(Edit difference data)
<<<<

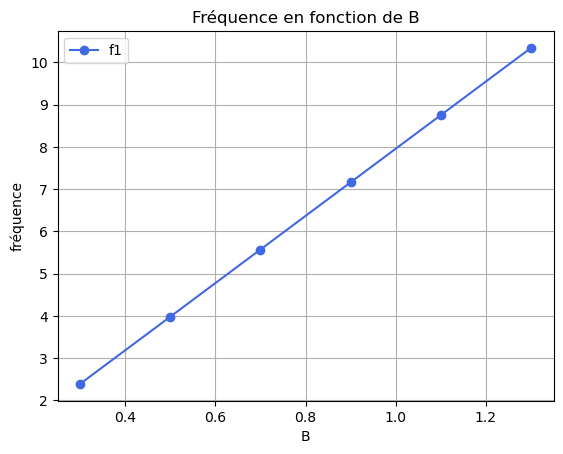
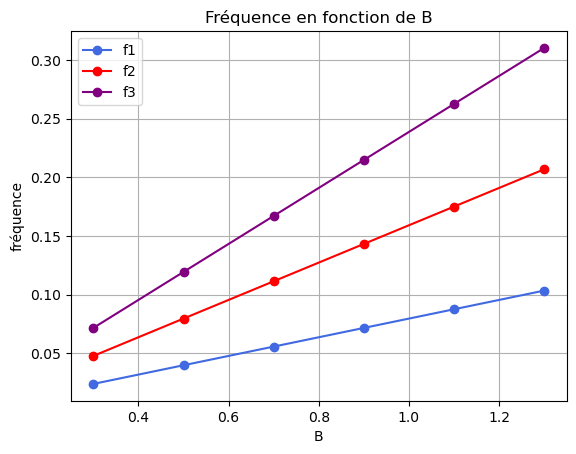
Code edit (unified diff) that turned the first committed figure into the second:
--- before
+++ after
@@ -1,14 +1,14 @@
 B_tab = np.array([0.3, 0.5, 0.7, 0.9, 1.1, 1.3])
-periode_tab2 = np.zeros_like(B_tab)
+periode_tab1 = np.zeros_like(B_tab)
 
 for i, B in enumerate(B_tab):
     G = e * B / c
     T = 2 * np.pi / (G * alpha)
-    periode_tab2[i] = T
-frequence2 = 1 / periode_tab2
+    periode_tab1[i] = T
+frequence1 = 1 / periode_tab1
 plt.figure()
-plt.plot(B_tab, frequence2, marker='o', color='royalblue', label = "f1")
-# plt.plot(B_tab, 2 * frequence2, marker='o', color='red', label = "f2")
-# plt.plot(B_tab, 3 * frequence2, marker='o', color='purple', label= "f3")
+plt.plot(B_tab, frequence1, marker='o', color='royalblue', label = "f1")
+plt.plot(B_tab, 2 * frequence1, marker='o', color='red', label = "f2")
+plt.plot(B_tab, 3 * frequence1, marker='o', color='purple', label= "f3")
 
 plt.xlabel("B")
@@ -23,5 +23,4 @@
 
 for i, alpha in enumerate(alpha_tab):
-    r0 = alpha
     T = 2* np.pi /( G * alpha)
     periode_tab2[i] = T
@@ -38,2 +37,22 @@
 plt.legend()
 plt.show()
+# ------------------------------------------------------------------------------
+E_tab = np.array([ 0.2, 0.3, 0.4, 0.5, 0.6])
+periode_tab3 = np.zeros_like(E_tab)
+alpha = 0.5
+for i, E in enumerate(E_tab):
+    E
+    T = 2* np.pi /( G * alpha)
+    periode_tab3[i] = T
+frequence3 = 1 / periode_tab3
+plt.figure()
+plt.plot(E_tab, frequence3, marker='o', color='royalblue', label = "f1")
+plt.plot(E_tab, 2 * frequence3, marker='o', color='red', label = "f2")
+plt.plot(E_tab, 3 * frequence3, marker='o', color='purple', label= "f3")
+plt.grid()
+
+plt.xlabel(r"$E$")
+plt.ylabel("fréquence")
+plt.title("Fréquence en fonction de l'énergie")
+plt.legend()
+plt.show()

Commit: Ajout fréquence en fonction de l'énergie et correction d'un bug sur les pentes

>>>>
<<<<

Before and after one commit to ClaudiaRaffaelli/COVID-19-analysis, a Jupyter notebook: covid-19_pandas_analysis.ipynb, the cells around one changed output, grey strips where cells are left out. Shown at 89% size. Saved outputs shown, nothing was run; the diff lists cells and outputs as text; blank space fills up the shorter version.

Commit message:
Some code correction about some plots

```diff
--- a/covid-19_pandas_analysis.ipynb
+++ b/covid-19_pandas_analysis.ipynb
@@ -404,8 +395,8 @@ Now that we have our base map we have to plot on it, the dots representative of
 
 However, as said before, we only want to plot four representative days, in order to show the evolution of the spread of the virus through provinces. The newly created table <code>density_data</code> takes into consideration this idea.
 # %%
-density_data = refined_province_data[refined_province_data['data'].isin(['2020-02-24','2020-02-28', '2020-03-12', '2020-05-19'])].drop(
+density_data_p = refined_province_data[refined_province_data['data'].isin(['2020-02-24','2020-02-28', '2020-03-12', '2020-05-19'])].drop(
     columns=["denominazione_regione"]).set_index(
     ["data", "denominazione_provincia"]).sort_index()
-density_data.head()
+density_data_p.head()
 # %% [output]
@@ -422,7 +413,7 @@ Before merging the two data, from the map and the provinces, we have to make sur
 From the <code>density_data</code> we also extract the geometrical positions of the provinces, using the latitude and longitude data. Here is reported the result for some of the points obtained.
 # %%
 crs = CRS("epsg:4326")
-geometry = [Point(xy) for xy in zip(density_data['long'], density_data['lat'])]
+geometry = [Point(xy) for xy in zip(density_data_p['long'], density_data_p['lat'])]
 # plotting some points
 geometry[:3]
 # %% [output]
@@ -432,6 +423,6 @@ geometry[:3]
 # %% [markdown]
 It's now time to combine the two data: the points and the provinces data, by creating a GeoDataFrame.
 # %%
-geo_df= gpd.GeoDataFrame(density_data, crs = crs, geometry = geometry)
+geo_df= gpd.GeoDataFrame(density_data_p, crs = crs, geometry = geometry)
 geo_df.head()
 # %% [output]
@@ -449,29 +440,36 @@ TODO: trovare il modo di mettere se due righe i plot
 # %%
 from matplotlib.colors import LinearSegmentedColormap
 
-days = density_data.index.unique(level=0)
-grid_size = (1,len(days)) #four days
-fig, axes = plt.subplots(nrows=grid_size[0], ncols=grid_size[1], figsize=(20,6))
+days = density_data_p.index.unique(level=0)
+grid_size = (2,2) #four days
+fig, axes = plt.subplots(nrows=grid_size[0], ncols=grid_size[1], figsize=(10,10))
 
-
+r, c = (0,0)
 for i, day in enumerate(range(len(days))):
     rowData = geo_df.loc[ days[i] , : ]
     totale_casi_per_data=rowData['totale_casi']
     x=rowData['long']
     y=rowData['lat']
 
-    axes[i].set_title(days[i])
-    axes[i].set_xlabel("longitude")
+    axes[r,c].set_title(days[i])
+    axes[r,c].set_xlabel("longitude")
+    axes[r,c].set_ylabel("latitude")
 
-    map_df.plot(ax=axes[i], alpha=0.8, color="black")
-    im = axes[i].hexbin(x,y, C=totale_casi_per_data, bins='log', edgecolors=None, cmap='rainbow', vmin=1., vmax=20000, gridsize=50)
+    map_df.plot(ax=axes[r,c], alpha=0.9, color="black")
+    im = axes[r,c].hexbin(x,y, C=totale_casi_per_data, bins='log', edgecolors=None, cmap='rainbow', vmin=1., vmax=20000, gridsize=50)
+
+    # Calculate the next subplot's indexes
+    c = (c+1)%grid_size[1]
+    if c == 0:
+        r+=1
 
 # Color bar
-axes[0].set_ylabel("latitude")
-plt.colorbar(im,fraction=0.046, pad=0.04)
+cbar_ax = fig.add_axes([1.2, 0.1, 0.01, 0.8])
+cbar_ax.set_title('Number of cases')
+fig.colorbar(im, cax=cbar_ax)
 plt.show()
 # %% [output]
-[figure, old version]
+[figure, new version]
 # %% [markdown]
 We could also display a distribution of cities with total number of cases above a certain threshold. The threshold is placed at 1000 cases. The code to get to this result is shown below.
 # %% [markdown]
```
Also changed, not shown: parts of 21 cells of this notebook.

>>>>

**Action item**
In the entries above, find each line with the word "royalblue" and return it.

**Your solution**
-plt.plot(B_tab, frequence2, marker='o', color='royalblue', label = "f1")
+plt.plot(B_tab, frequence1, marker='o', color='royalblue', label = "f1")
+plt.plot(E_tab, frequence3, marker='o', color='royalblue', label = "f1")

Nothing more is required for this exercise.